## Task directions:
Your reply should hold every record exactly as given, with no pictures in it.

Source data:
* * * *
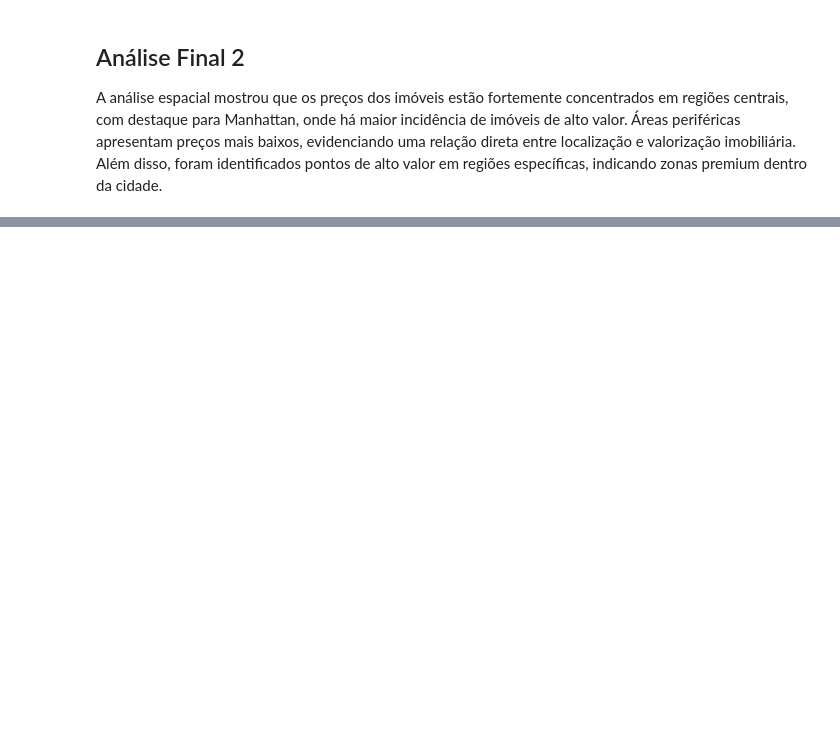
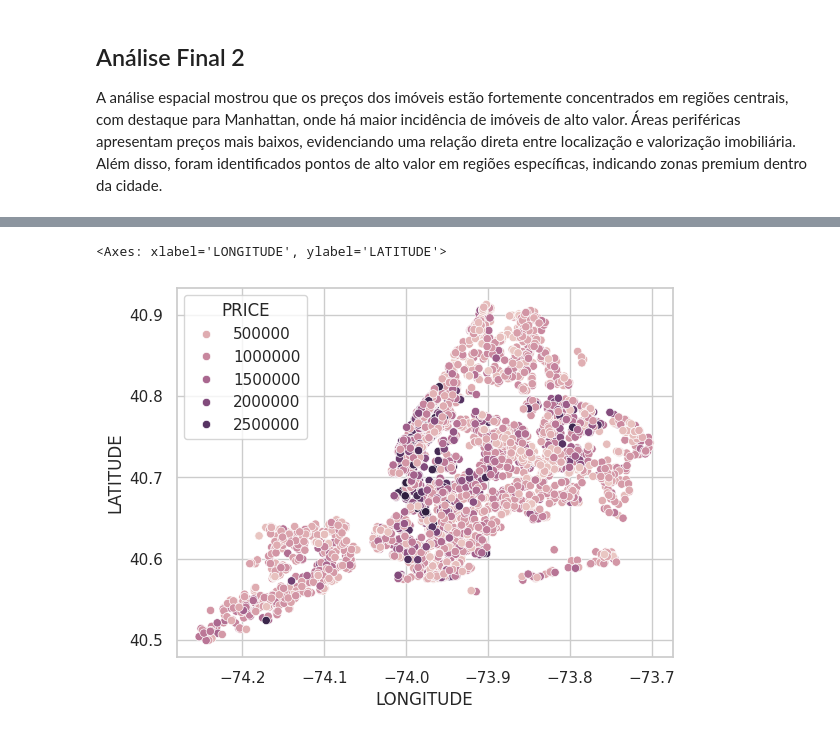
Before and after one commit to DaviSanttos/trabalho-analise-de-dados, a Jupyter notebook: mercadoimoniliario_ny_v1.ipynb, the cells around one changed output, grey strips where cells are left out. Saved outputs shown, nothing was run; the diff lists cells and outputs as text; code cells hidden in the pictures; blank space fills up the shorter version.

```diff
--- a/mercadoimoniliario_ny_v1.ipynb
+++ b/mercadoimoniliario_ny_v1.ipynb
@@ -382,0 +455,12 @@ A análise espacial mostrou que os preços dos imóveis estão fortemente concen
+# %%
+import seaborn as sns
+
+sns.scatterplot(
+    data=df_clean,
+    x='LONGITUDE',
+    y='LATITUDE',
+    hue='PRICE'
+)
+# %% [output]
+<Axes: xlabel='LONGITUDE', ylabel='LATITUDE'>
+[figure, added]
```
Also changed, not shown: parts of 10 cells of this notebook.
* * * *
## Reply:
Before and after one commit to DaviSanttos/trabalho-analise-de-dados, a Jupyter notebook: mercadoimoniliario_ny_v1.ipynb, the cells around one changed output, grey strips where cells are left out. Saved outputs shown, nothing was run; the diff lists cells and outputs as text; code cells hidden in the pictures; blank space fills up the shorter version.

```diff
--- a/mercadoimoniliario_ny_v1.ipynb
+++ b/mercadoimoniliario_ny_v1.ipynb
@@ -382,0 +455,12 @@ A análise espacial mostrou que os preços dos imóveis estão fortemente concen
+# %%
+import seaborn as sns
+
+sns.scatterplot(
+    data=df_clean,
+    x='LONGITUDE',
+    y='LATITUDE',
+    hue='PRICE'
+)
+# %% [output]
+<Axes: xlabel='LONGITUDE', ylabel='LATITUDE'>
+[figure, added]
```
Also changed, not shown: parts of 10 cells of this notebook.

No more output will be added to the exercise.